Provided entries -
%%
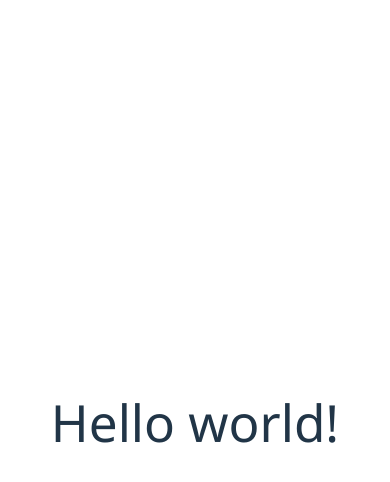
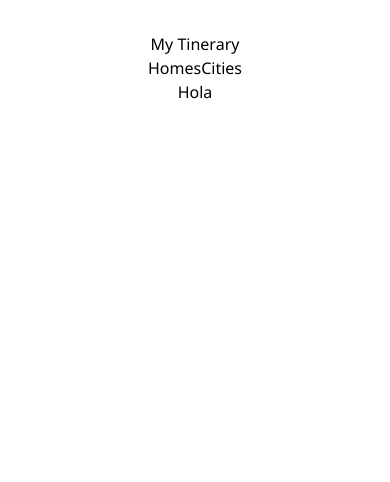
Before and after one commit to SPablo2191/MyTinerary, a React (Vite) app: page / in a window 390 px wide. Shown: the top 482 px of the page. Built offline with nearby package versions, Linux system fonts and the light colour scheme.

Commit message:
fix: modify navbar

```diff
--- a/src/App.tsx
+++ b/src/App.tsx
@@ -1,12 +1,13 @@
 import './App.css'
+import { MainLayout } from './layouts/mainLayout/MainLayoutComponent'
 
 function App() {
 
   return (
     <>
-      <h1 className="text-3xl font-bold underline">
-      Hello world!
-    </h1>
+    <MainLayout>
+      <p>Hola</p>
+    </MainLayout>
     </>
   )
 }
--- a/src/components/ui/navBar/NavBarComponent.tsx
+++ b/src/components/ui/navBar/NavBarComponent.tsx
@@ -3,43 +3,29 @@ import { Disclosure, Menu, Transition } from '@headlessui/react'
 import { Bars3Icon, BellIcon, XMarkIcon } from '@heroicons/react/24/outline'
 
 const navigation = [
-  { name: 'Dashboard', href: '#', current: true },
-  { name: 'Team', href: '#', current: false },
-  { name: 'Projects', href: '#', current: false },
-  { name: 'Calendar', href: '#', current: false },
+  { name: 'Homes', href: '#', current: true },
+  { name: 'Cities', href: '#', current: false },
 ]
 
-function classNames(...classes : any[]) {
+function classNames(...classes: any[]) {
   return classes.filter(Boolean).join(' ')
 }
 
 export default function NavBar() {
   return (
-    <Disclosure as="nav" className="bg-gray-800">
+    <Disclosure as="nav">
       {({ open }) => (
         <>
           <div className="mx-auto max-w-7xl px-2 sm:px-6 lg:px-8">
             <div className="relative flex h-16 items-center justify-between">
               <div className="absolute inset-y-0 left-0 flex items-center sm:hidden">
-                {/* Mobile menu button*/}
-                <Disclosure.Button className="relative inline-flex items-center justify-center rounded-md p-2 text-gray-400 hover:bg-gray-700 hover:text-white focus:outline-none focus:ring-2 focus:ring-inset focus:ring-white">
-                  <span className="absolute -inset-0.5" />
-                  <span className="sr-only">Open main menu</span>
-                  {open ? (
-                    <XMarkIcon className="block h-6 w-6" aria-hidden="true" />
-                  ) : (
-                    <Bars3Icon className="block h-6 w-6" aria-hidden="true" />
-                  )}
-                </Disclosure.Button>
               </div>
               <div className="flex flex-1 items-center justify-center sm:items-stretch sm:justify-start">
                 <div className="flex flex-shrink-0 items-center">
-                  <img
-                    className="h-8 w-auto"
-                    src="https://tailwindui.com/img/logos/mark.svg?color=indigo&shade=500"
-                    alt="Your Company"
-                  />
+                  <p className="h-8 w-auto font-bold text-lg">My Tinerary</p>
                 </div>
+              </div>
+              <div className="absolute inset-y-0 right-0 flex items-center pr-2 sm:static sm:inset-auto sm:ml-6 sm:pr-0">
                 <div className="hidden sm:ml-6 sm:block">
                   <div className="flex space-x-4">
                     {navigation.map((item) => (
@@ -47,7 +33,7 @@ export default function NavBar() {
                         key={item.name}
                         href={item.href}
                         className={classNames(
-                          item.current ? 'bg-gray-900 text-white' : 'text-gray-300 hover:bg-gray-700 hover:text-white',
+                          item.current ? 'bg-gray-900 text-white font-bold' : 'font-bold hover:bg-gray-700 hover:text-white',
                           'rounded-md px-3 py-2 text-sm font-medium'
                         )}
                         aria-current={item.current ? 'page' : undefined}
@@ -57,73 +43,6 @@ export default function NavBar() {
                     ))}
                   </div>
                 </div>
-              </div>
-              <div className="absolute inset-y-0 right-0 flex items-center pr-2 sm:static sm:inset-auto sm:ml-6 sm:pr-0">
-                <button
-                  type="button"
-                  className="relative rounded-full bg-gray-800 p-1 text-gray-400 hover:text-white focus:outline-none focus:ring-2 focus:ring-white focus:ring-offset-2 focus:ring-offset-gray-800"
-                >
-                  <span className="absolute -inset-1.5" />
-                  <span className="sr-only">View notifications</span>
-                  <BellIcon className="h-6 w-6" aria-hidden="true" />
-                </button>
-
-                {/* Profile dropdown */}
-                <Menu as="div" className="relative ml-3">
-                  <div>
-                    <Menu.Button className="relative flex rounded-full bg-gray-800 text-sm focus:outline-none focus:ring-2 focus:ring-white focus:ring-offset-2 focus:ring-offset-gray-800">
-                      <span className="absolute -inset-1.5" />
-                      <span className="sr-only">Open user menu</span>
-                      <img
-                        className="h-8 w-8 rounded-full"
-                        src="https://images.unsplash.com/photo-1472099645785-5658abf4ff4e?ixlib=rb-1.2.1&ixid=eyJhcHBfaWQiOjEyMDd9&auto=format&fit=facearea&facepad=2&w=256&h=256&q=80"
-                        alt=""
-                      />
-                    </Menu.Button>
-                  </div>
-                  <Transition
-                    as={Fragment}
-                    enter="transition ease-out duration-100"
-                    enterFrom="transform opacity-0 scale-95"
-                    enterTo="transform opacity-100 scale-100"
-                    leave="transition ease-in duration-75"
-                    leaveFrom="transform opacity-100 scale-100"
-                    leaveTo="transform opacity-0 scale-95"
-                  >
-                    <Menu.Items className="absolute right-0 z-10 mt-2 w-48 origin-top-right rounded-md bg-white py-1 shadow-lg ring-1 ring-black ring-opacity-5 focus:outline-none">
-                      <Menu.Item>
-                        {({ active }) => (
-                          <a
-                            href="#"
-                            className={classNames(active ? 'bg-gray-100' : '', 'block px-4 py-2 text-sm text-gray-700')}
-                          >
-                            Your Profile
-                          </a>
-                        )}
-                      </Menu.Item>
-                      <Menu.Item>
-                        {({ active }) => (
-                          <a
-                            href="#"
-                            className={classNames(active ? 'bg-gray-100' : '', 'block px-4 py-2 text-sm text-gray-700')}
-                          >
-                            Settings
-                          </a>
-                        )}
-                      </Menu.Item>
-                      <Menu.Item>
-                        {({ active }) => (
-                          <a
-                            href="#"
-                            className={classNames(active ? 'bg-gray-100' : '', 'block px-4 py-2 text-sm text-gray-700')}
-                          >
-                            Sign out
-                          </a>
-                        )}
-                      </Menu.Item>
-                    </Menu.Items>
-                  </Transition>
-                </Menu>
               </div>
             </div>
           </div>
--- a/src/index.css
+++ b/src/index.css
@@ -5,68 +5,4 @@
   font-family: 'Segoe UI';
   line-height: 1.5;
   font-weight: 400;
-
-  color-scheme: light dark;
-  color: rgba(255, 255, 255, 0.87);
-  background-color: #242424;
-
-  font-synthesis: none;
-  text-rendering: optimizeLegibility;
-  -webkit-font-smoothing: antialiased;
-  -moz-osx-font-smoothing: grayscale;
-  -webkit-text-size-adjust: 100%;
 }
-
-a {
-  font-weight: 500;
-  color: #646cff;
-  text-decoration: inherit;
-}
-a:hover {
-  color: #535bf2;
-}
-
-body {
-  margin: 0;
-  display: flex;
-  place-items: center;
-  min-width: 320px;
-  min-height: 100vh;
-}
-
-h1 {
-  font-size: 3.2em;
-  line-height: 1.1;
-}
-
-button {
-  border-radius: 8px;
-  border: 1px solid transparent;
-  padding: 0.6em 1.2em;
-  font-size: 1em;
-  font-weight: 500;
-  font-family: inherit;
-  background-color: #1a1a1a;
-  cursor: pointer;
-  transition: border-color 0.25s;
-}
-button:hover {
-  border-color: #646cff;
-}
-button:focus,
-button:focus-visible {
-  outline: 4px auto -webkit-focus-ring-color;
-}
-
-@media (prefers-color-scheme: light) {
-  :root {
-    color: #213547;
-    background-color: #ffffff;
-  }
-  a:hover {
-    color: #747bff;
-  }
-  button {
-    background-color: #f9f9f9;
-  }
-}
```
%%
Your answer should be the lines of the records that hold the string "current".

Result of this task -
-  { name: 'Dashboard', href: '#', current: true },
-  { name: 'Team', href: '#', current: false },
-  { name: 'Projects', href: '#', current: false },
-  { name: 'Calendar', href: '#', current: false },
+  { name: 'Homes', href: '#', current: true },
+  { name: 'Cities', href: '#', current: false },
-                          item.current ? 'bg-gray-900 text-white' : 'text-gray-300 hover:bg-gray-700 hover:text-white',
+                          item.current ? 'bg-gray-900 text-white font-bold' : 'font-bold hover:bg-gray-700 hover:text-white',
                         aria-current={item.current ? 'page' : undefined}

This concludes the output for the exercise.